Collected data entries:

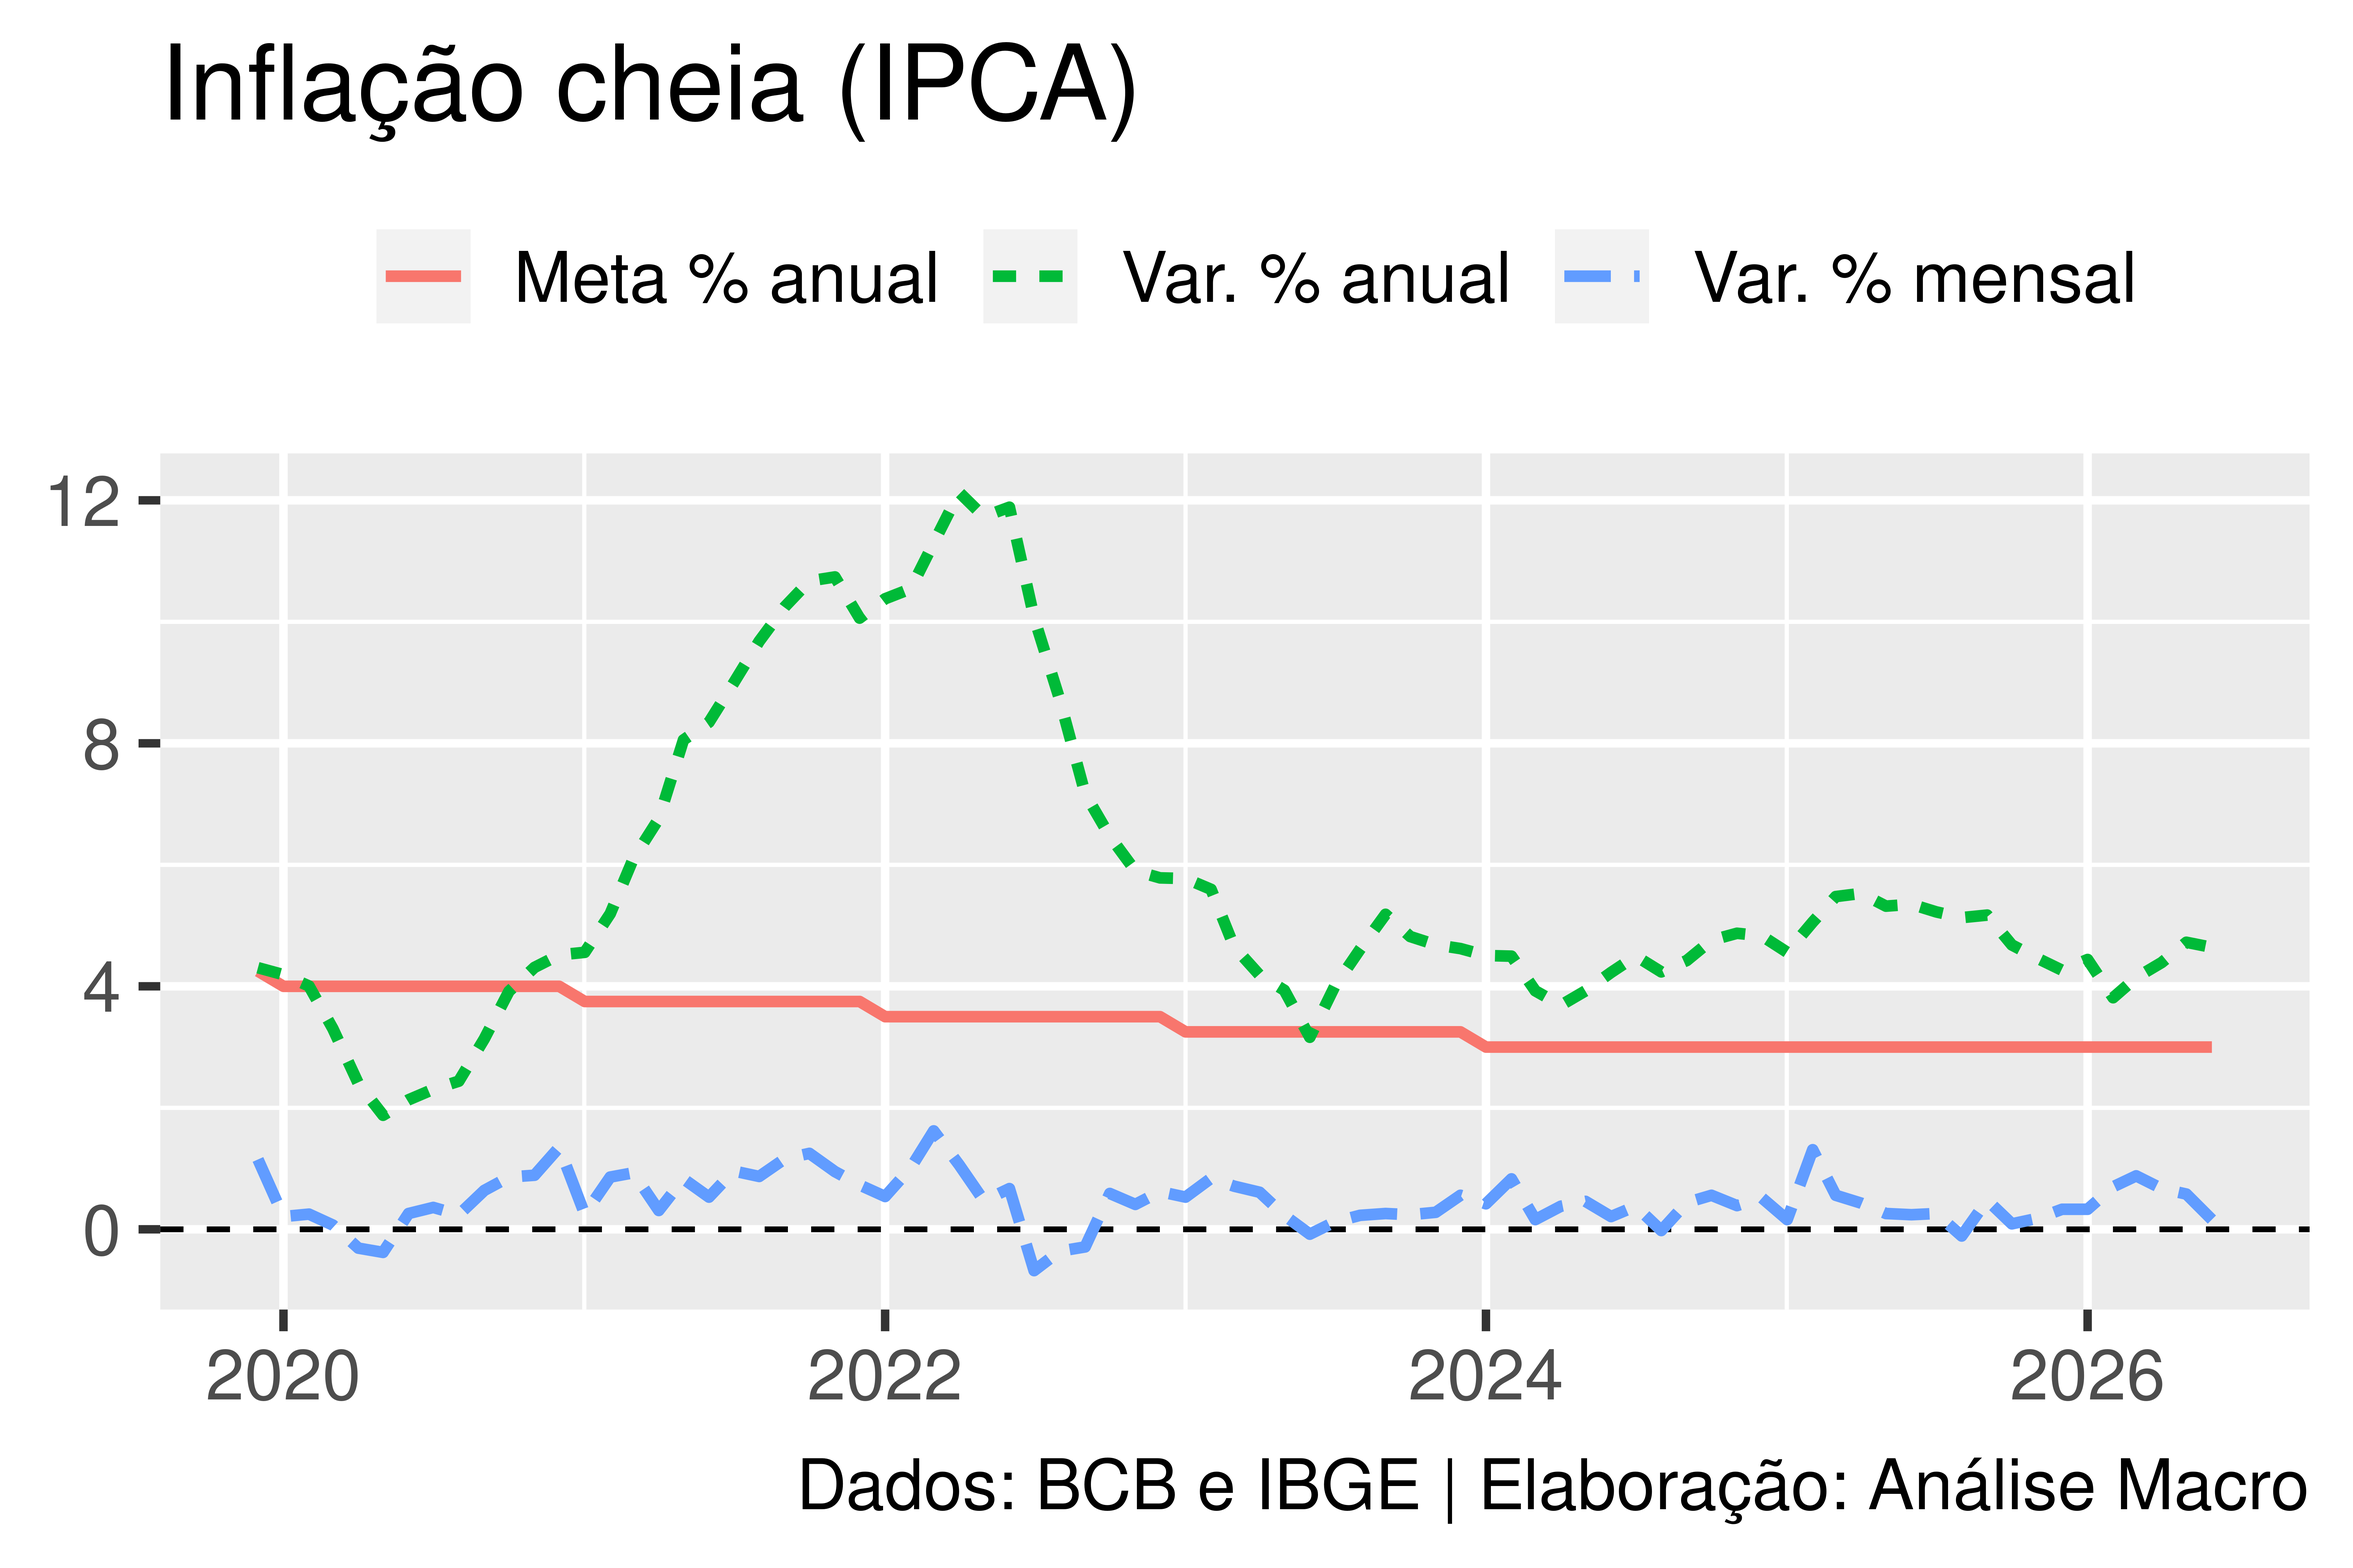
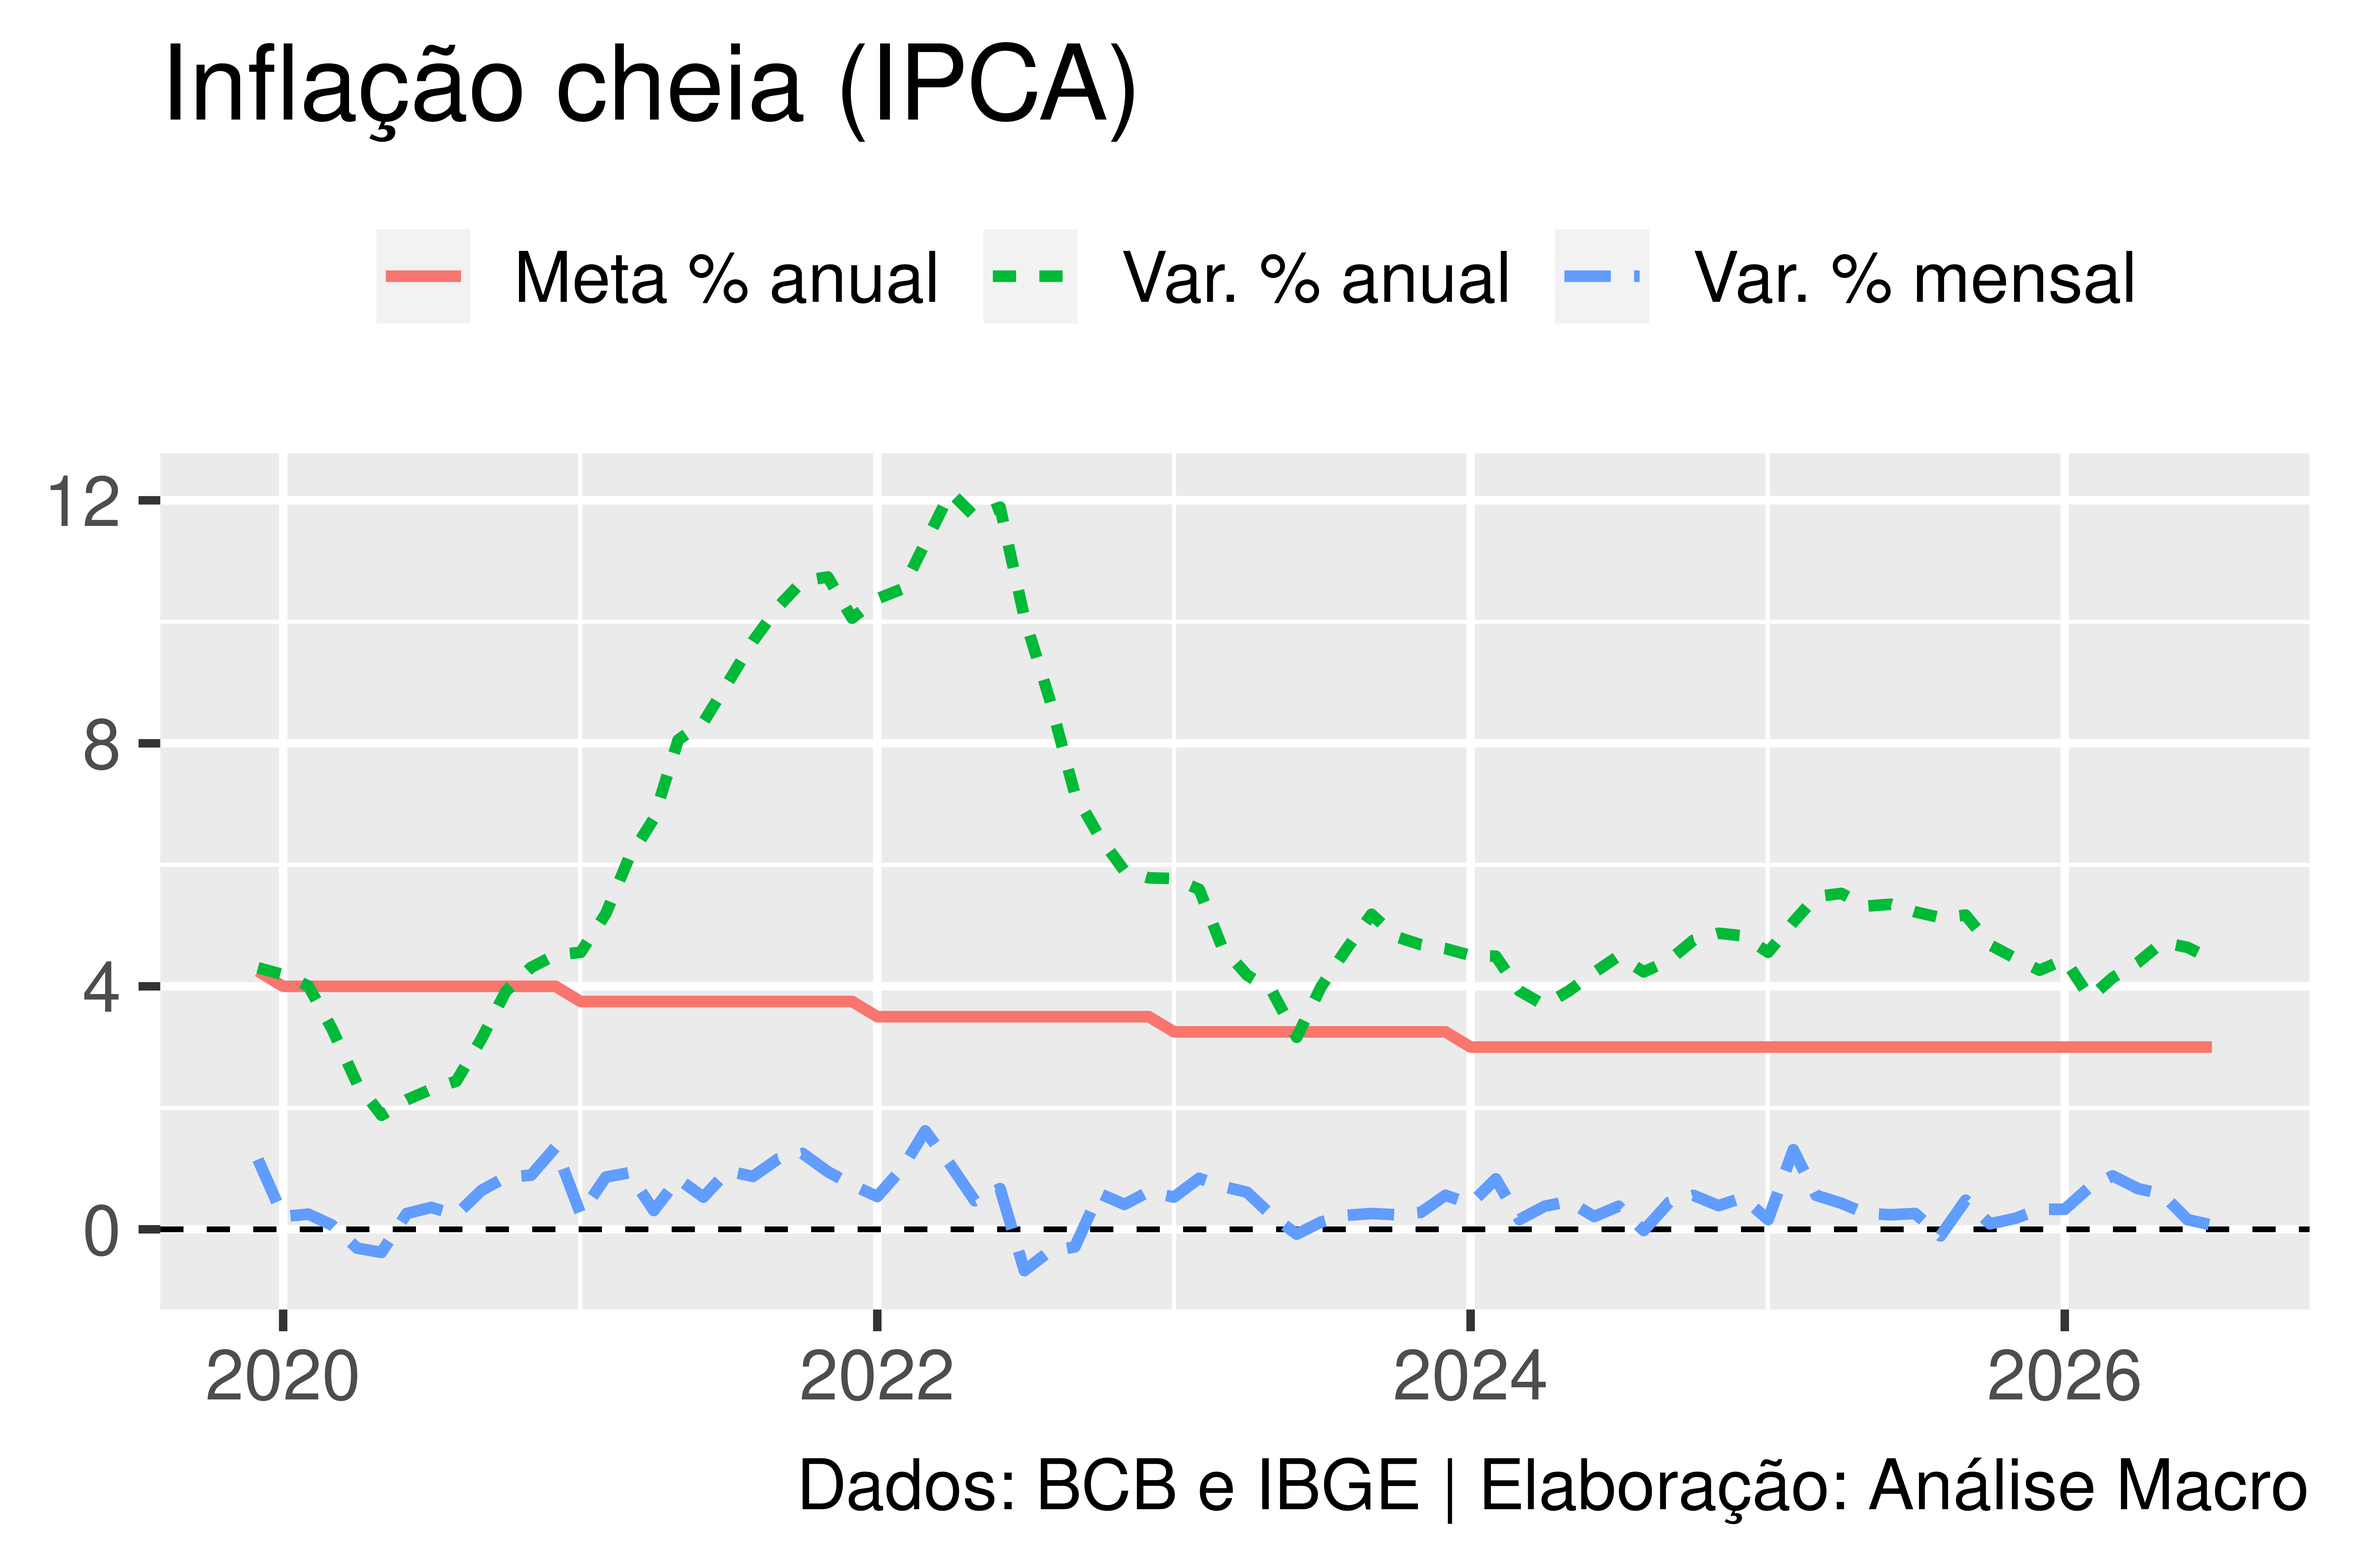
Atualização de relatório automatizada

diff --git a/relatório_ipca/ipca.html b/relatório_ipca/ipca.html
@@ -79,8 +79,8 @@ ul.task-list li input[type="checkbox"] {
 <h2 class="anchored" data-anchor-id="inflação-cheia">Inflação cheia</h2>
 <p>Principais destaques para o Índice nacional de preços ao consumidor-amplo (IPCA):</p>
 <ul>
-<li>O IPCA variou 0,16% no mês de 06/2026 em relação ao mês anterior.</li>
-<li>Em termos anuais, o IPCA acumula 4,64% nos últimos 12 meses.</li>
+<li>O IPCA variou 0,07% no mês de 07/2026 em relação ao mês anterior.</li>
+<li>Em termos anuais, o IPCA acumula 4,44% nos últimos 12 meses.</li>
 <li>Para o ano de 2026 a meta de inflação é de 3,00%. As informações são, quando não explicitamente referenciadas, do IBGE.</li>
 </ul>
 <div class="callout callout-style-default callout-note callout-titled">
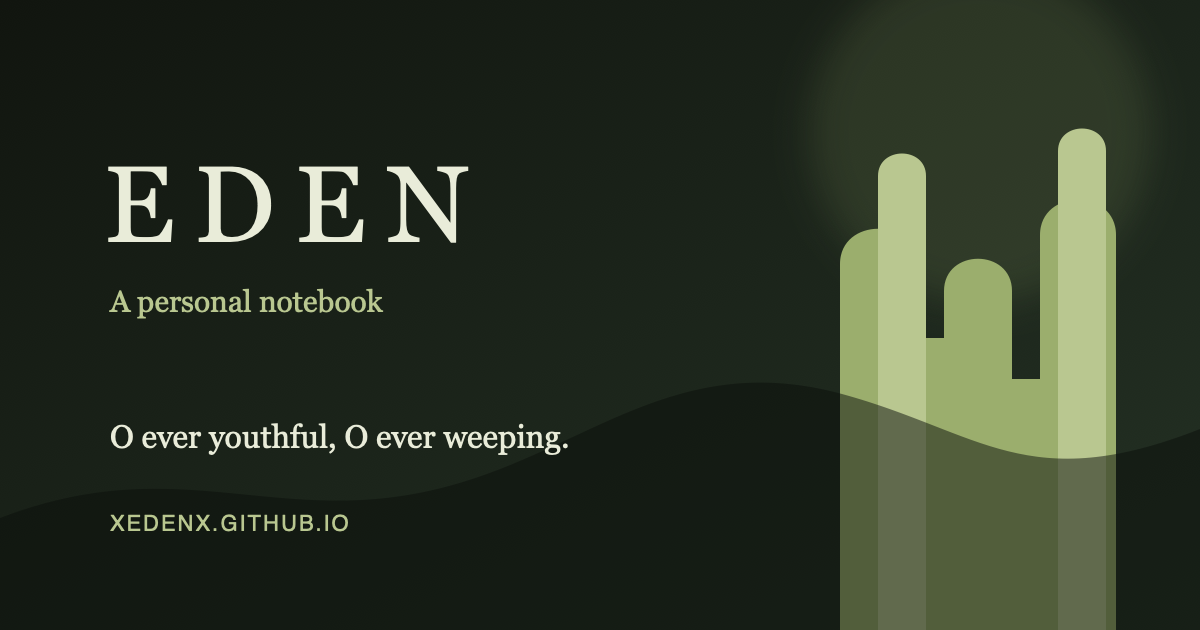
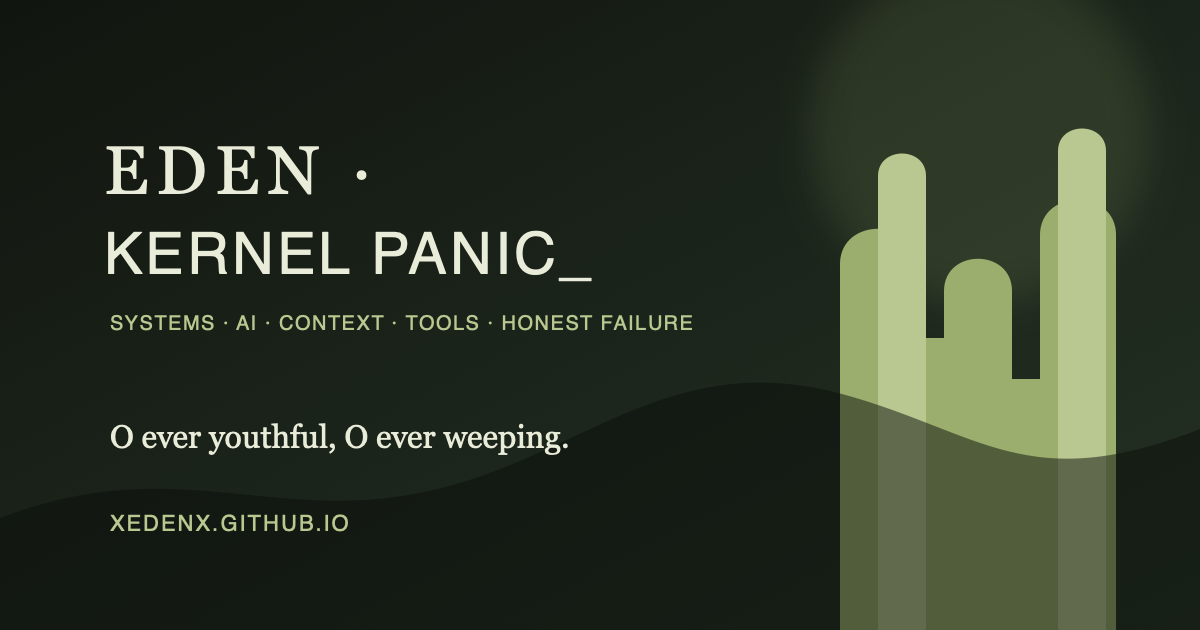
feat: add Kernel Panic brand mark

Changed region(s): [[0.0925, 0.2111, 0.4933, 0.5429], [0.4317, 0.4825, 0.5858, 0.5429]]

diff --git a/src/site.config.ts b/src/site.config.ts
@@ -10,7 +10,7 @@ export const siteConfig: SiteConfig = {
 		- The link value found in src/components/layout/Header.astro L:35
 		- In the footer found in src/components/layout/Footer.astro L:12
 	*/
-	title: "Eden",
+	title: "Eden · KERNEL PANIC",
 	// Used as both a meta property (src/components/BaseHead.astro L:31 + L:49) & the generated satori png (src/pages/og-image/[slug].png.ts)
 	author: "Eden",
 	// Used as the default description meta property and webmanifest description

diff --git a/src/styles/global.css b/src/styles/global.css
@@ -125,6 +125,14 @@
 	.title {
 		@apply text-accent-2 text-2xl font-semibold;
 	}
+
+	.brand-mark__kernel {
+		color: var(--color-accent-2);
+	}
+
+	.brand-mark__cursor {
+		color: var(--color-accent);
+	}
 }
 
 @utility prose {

- _Problem_
All entries must be output exactly as they stand, and every picture must be left out.

- _Task response_
Atualização de relatório automatizada

diff --git a/relatório_ipca/ipca.html b/relatório_ipca/ipca.html
@@ -79,8 +79,8 @@ ul.task-list li input[type="checkbox"] {
 <h2 class="anchored" data-anchor-id="inflação-cheia">Inflação cheia</h2>
 <p>Principais destaques para o Índice nacional de preços ao consumidor-amplo (IPCA):</p>
 <ul>
-<li>O IPCA variou 0,16% no mês de 06/2026 em relação ao mês anterior.</li>
-<li>Em termos anuais, o IPCA acumula 4,64% nos últimos 12 meses.</li>
+<li>O IPCA variou 0,07% no mês de 07/2026 em relação ao mês anterior.</li>
+<li>Em termos anuais, o IPCA acumula 4,44% nos últimos 12 meses.</li>
 <li>Para o ano de 2026 a meta de inflação é de 3,00%. As informações são, quando não explicitamente referenciadas, do IBGE.</li>
 </ul>
 <div class="callout callout-style-default callout-note callout-titled">
feat: add Kernel Panic brand mark

Changed region(s): [[0.0925, 0.2111, 0.4933, 0.5429], [0.4317, 0.4825, 0.5858, 0.5429]]

diff --git a/src/site.config.ts b/src/site.config.ts
@@ -10,7 +10,7 @@ export const siteConfig: SiteConfig = {
 		- The link value found in src/components/layout/Header.astro L:35
 		- In the footer found in src/components/layout/Footer.astro L:12
 	*/
-	title: "Eden",
+	title: "Eden · KERNEL PANIC",
 	// Used as both a meta property (src/components/BaseHead.astro L:31 + L:49) & the generated satori png (src/pages/og-image/[slug].png.ts)
 	author: "Eden",
 	// Used as the default description meta property and webmanifest description

diff --git a/src/styles/global.css b/src/styles/global.css
@@ -125,6 +125,14 @@
 	.title {
 		@apply text-accent-2 text-2xl font-semibold;
 	}
+
+	.brand-mark__kernel {
+		color: var(--color-accent-2);
+	}
+
+	.brand-mark__cursor {
+		color: var(--color-accent);
+	}
 }
 
 @utility prose {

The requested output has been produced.